Immediately after the vote Supervisor Ken Reid (Leesburg) released a statement supporting council’s decision, calling it the right move for the town, county and the Commonwealth—the development is projected to generate a total of $20 million in tax revenue for the town and county and $41.2 million for the state—create more than 100 high-wage jobs over five years.
“It is unfortunate that the identity of the firm could not have been disclosed earlier to give some ease of mind to the Oaklawn and Stratford communities nearby,” the statement read. “But I am personally very familiar with the nature of this company’s product line, and know from experience how they add value to their communities.”
In addition to the rezoning the council signed onto a Governor’s Development Opportunity Fund Grant Performance Agreement that allows the town to provide incentives to company. Pursuant to the agreement, the town will waive $77,000 in land development fees and provide matching funds in the amount of $150,000 to apply for a Virginia Department of Transportation Economic Development Access Program Award to help build a portion of Hope Parkway.
Under the agreement, the county government will present the corporation with a $340,000 cash grant and waive approximately $110,000 in development fees and costs. The state also will make a cash grant of $450,000. In order to receive the GOF funds, the company must spend at least $28.4 million on its main facility and create a minimum of 97 new jobs with an annual salary of at least $103,000.

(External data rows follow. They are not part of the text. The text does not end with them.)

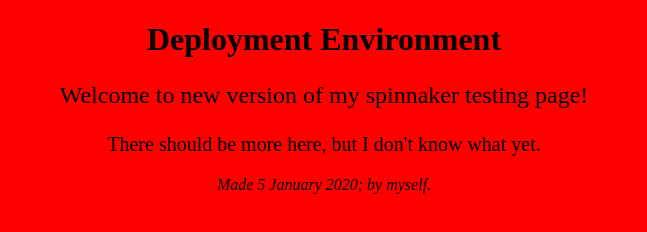
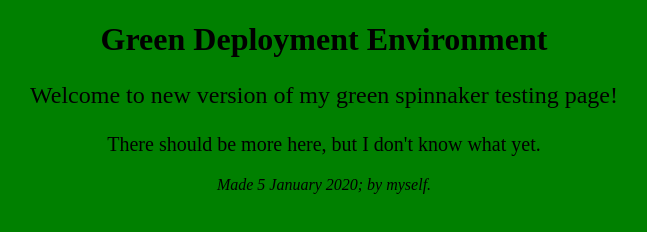
Before and after one commit to sandeep99063/SimpleNgnixApp, a plain HTML site: page index.html in a window 1280 px wide. Shown: the whole page, without its empty margins (316-963 px from the left). Drawn offline with Linux system fonts and the light colour scheme.

Commit message:
changed color to green

```diff
--- a/index.html
+++ b/index.html
@@ -4,11 +4,11 @@
   <title>My Spinnaker page</title>
 </head>
 
-<body style="background-color: red;">
+<body style="background-color: green;">
 
-<h1 style="text-align: center">Deployment Environment</h1>
+<h1 style="text-align: center">Green Deployment Environment</h1>
 
-<p style="text-align: center;font-size: 24px;">Welcome to new version of my spinnaker testing page!</p>
+<p style="text-align: center;font-size: 24px;">Welcome to new version of my green spinnaker testing page!</p>
 
 <p style="text-align: center;font-size: 20px;">There should be more here, but I don't know
 what yet.</p>
```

The developers said they hope to break ground in the next couple of months.